Exercise directions ▸ Without including any pictures, retype exactly the lines from the top of the records through the line containing "have to pay a", that final line included.

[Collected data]

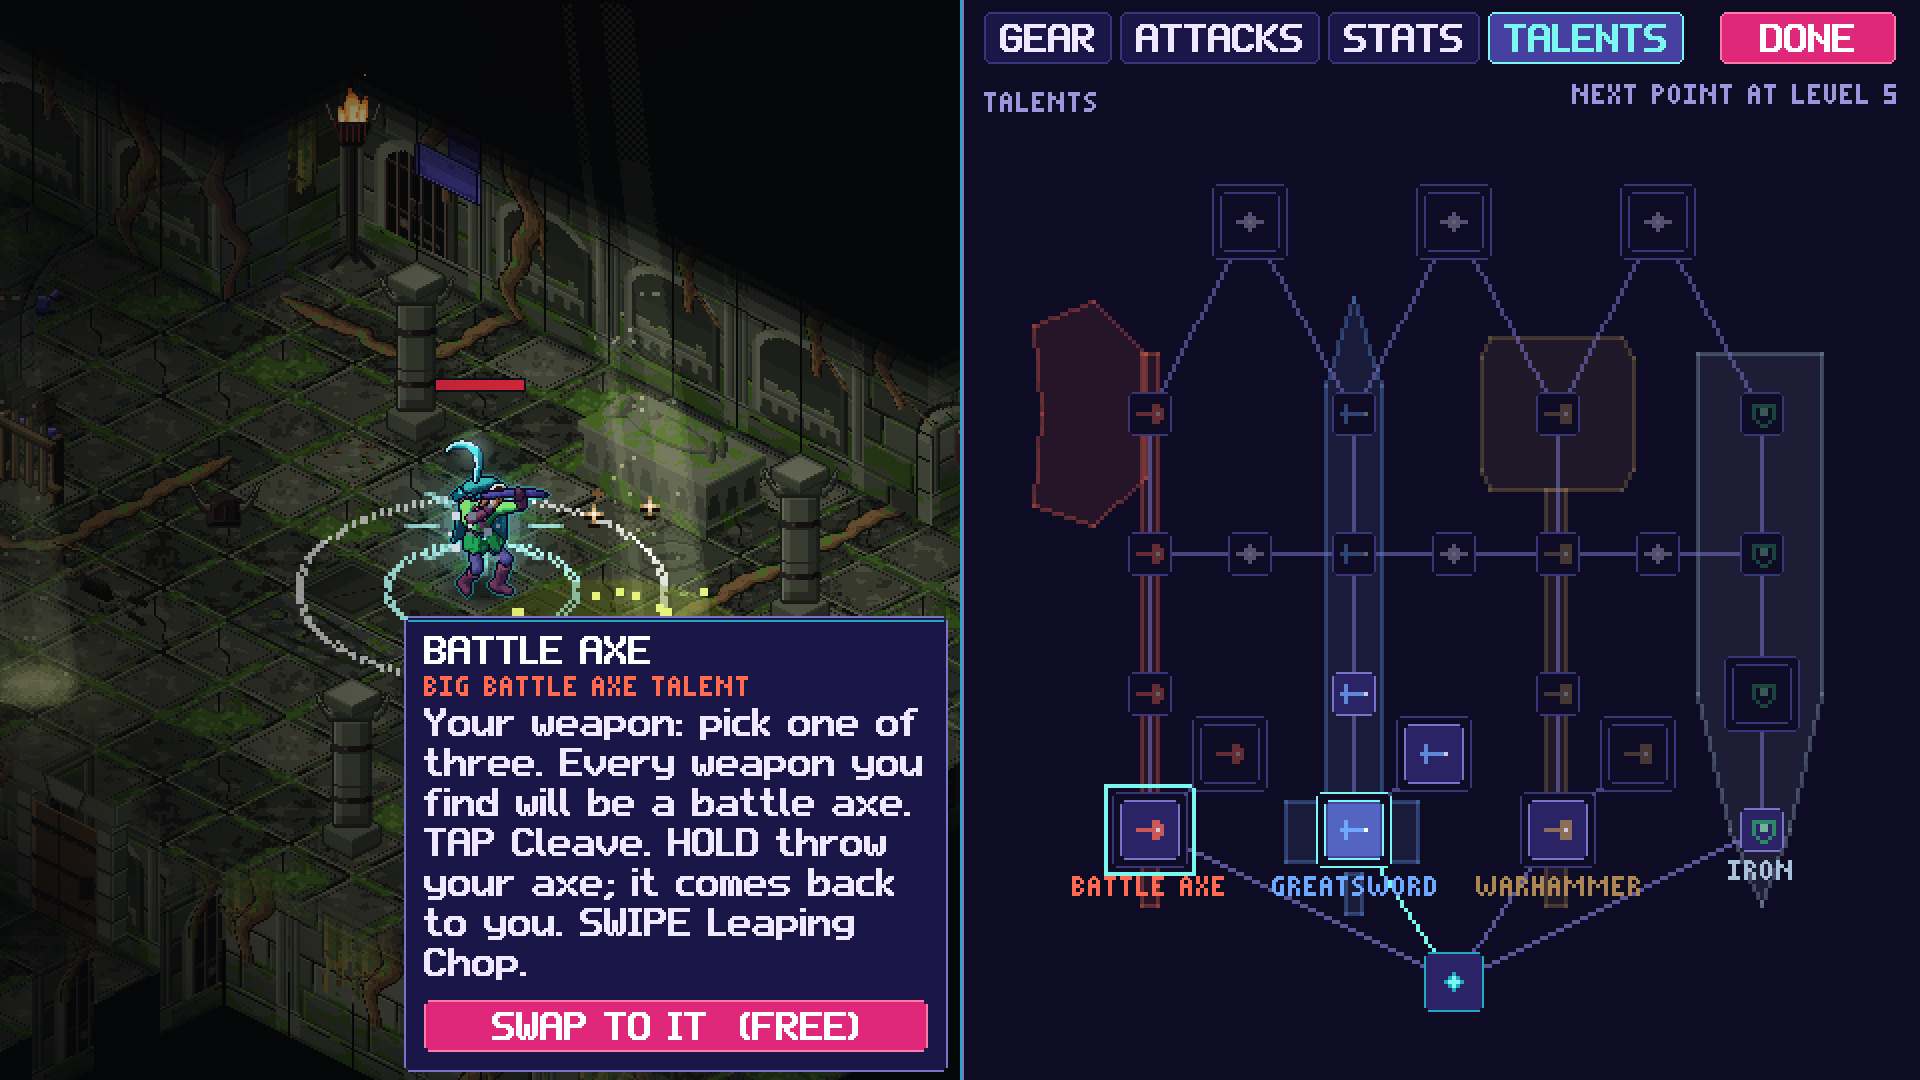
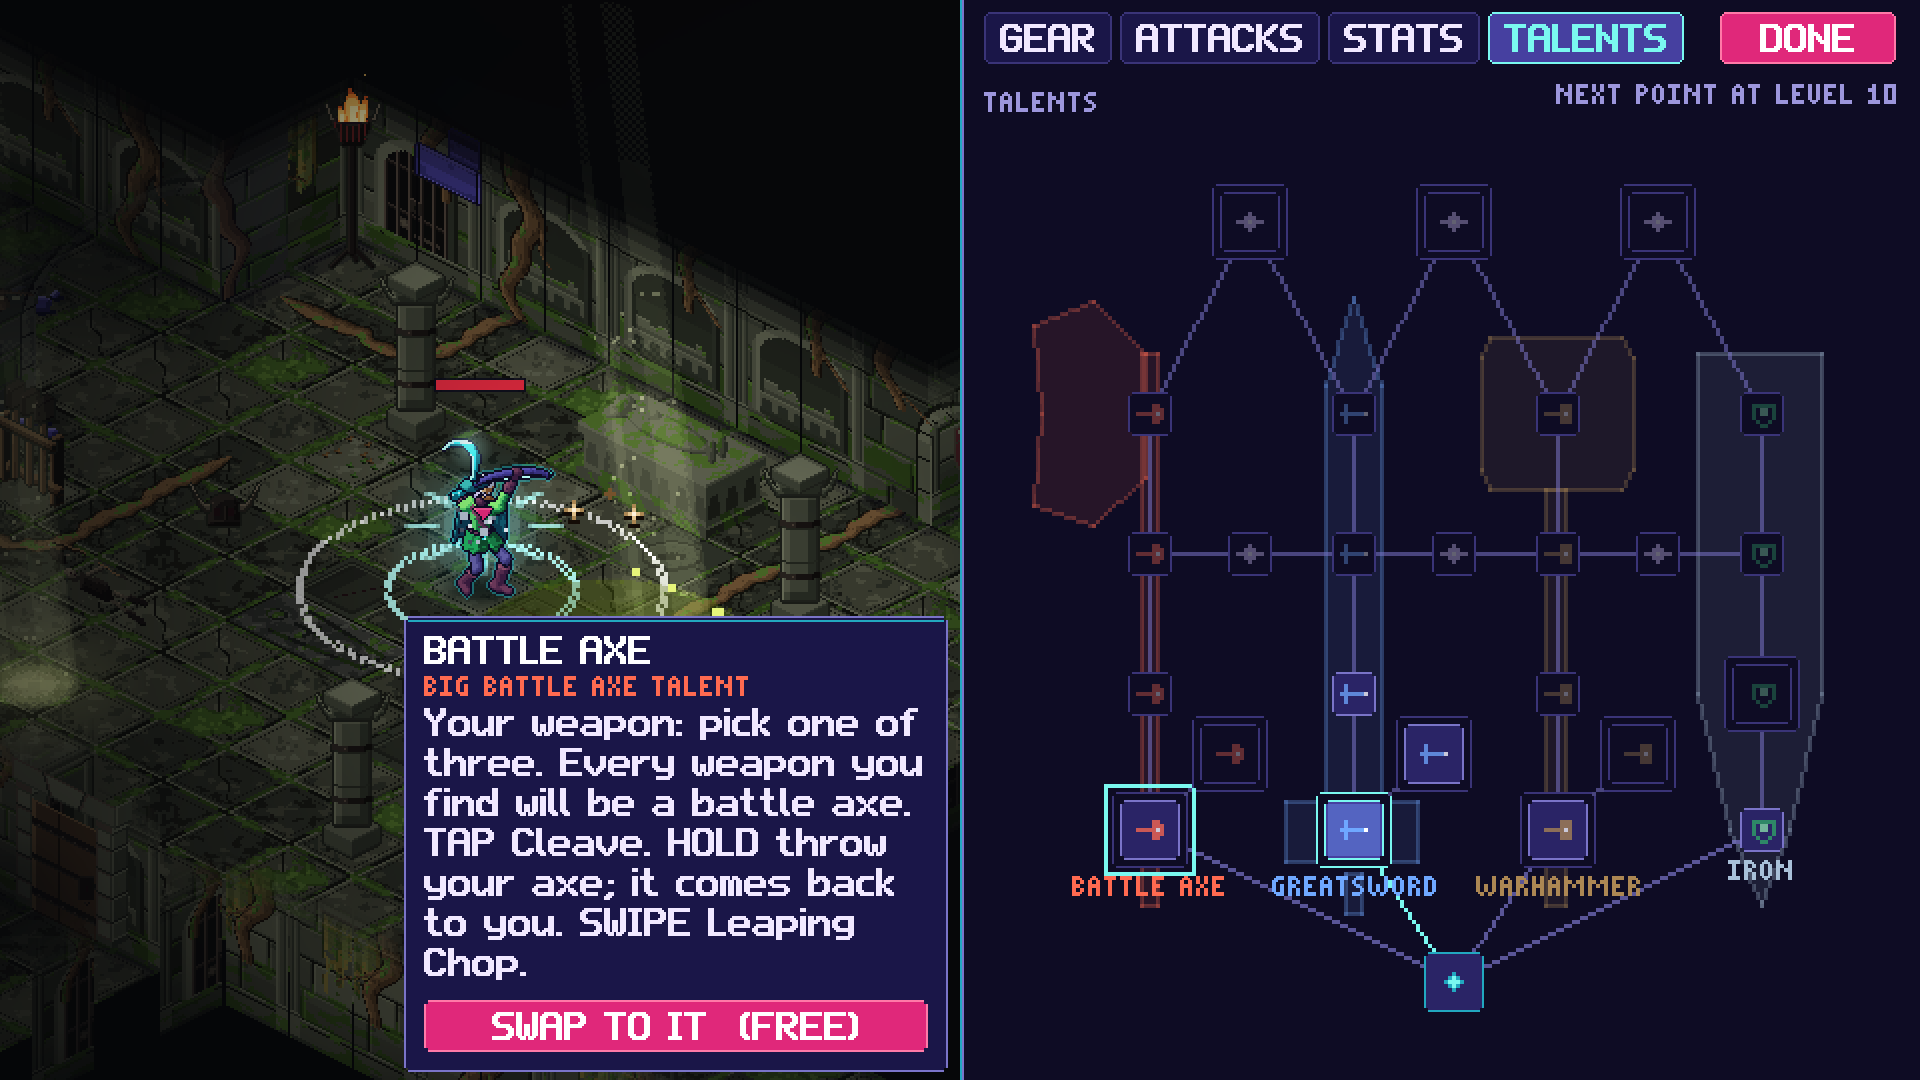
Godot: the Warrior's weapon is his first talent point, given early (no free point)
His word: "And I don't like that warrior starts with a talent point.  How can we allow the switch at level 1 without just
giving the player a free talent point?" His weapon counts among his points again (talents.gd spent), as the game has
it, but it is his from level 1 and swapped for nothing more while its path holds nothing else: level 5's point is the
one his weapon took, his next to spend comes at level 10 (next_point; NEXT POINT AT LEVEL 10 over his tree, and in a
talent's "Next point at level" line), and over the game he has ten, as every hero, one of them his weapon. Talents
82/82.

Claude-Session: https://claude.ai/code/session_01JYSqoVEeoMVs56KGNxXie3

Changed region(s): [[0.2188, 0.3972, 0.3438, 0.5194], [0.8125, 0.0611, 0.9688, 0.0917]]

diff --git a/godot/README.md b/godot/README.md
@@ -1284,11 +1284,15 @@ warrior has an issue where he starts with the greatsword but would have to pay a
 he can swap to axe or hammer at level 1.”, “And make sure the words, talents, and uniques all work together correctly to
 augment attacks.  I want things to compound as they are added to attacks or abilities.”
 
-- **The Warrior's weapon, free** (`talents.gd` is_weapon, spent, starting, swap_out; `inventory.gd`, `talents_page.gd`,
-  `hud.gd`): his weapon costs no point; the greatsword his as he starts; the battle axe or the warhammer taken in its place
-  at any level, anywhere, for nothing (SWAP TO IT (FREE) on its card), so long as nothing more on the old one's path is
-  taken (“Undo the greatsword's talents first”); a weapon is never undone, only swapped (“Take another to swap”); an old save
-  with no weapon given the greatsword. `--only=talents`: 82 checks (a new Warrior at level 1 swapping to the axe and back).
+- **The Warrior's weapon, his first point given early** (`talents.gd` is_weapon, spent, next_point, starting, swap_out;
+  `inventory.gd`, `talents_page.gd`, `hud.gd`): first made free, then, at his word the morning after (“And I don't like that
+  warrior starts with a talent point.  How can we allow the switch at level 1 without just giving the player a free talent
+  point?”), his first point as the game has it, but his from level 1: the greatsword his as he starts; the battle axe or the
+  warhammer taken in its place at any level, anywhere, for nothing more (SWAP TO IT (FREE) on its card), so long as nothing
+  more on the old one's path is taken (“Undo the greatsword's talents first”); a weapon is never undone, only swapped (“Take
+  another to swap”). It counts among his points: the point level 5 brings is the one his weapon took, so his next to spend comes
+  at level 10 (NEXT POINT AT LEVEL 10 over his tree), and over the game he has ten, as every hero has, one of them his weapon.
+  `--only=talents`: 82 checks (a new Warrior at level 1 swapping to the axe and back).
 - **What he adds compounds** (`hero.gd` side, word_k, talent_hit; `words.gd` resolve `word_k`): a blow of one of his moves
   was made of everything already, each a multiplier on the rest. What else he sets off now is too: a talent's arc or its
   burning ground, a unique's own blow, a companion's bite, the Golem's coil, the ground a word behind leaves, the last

Response below ▸
Godot: the Warrior's weapon is his first talent point, given early (no free point)
His word: "And I don't like that warrior starts with a talent point.  How can we allow the switch at level 1 without just
giving the player a free talent point?" His weapon counts among his points again (talents.gd spent), as the game has
it, but it is his from level 1 and swapped for nothing more while its path holds nothing else: level 5's point is the
one his weapon took, his next to spend comes at level 10 (next_point; NEXT POINT AT LEVEL 10 over his tree, and in a
talent's "Next point at level" line), and over the game he has ten, as every hero, one of them his weapon. Talents
82/82.

Claude-Session: https://claude.ai/code/session_01JYSqoVEeoMVs56KGNxXie3

Changed region(s): [[0.2188, 0.3972, 0.3438, 0.5194], [0.8125, 0.0611, 0.9688, 0.0917]]

diff --git a/godot/README.md b/godot/README.md
@@ -1284,11 +1284,15 @@ warrior has an issue where he starts with the greatsword but would have to pay a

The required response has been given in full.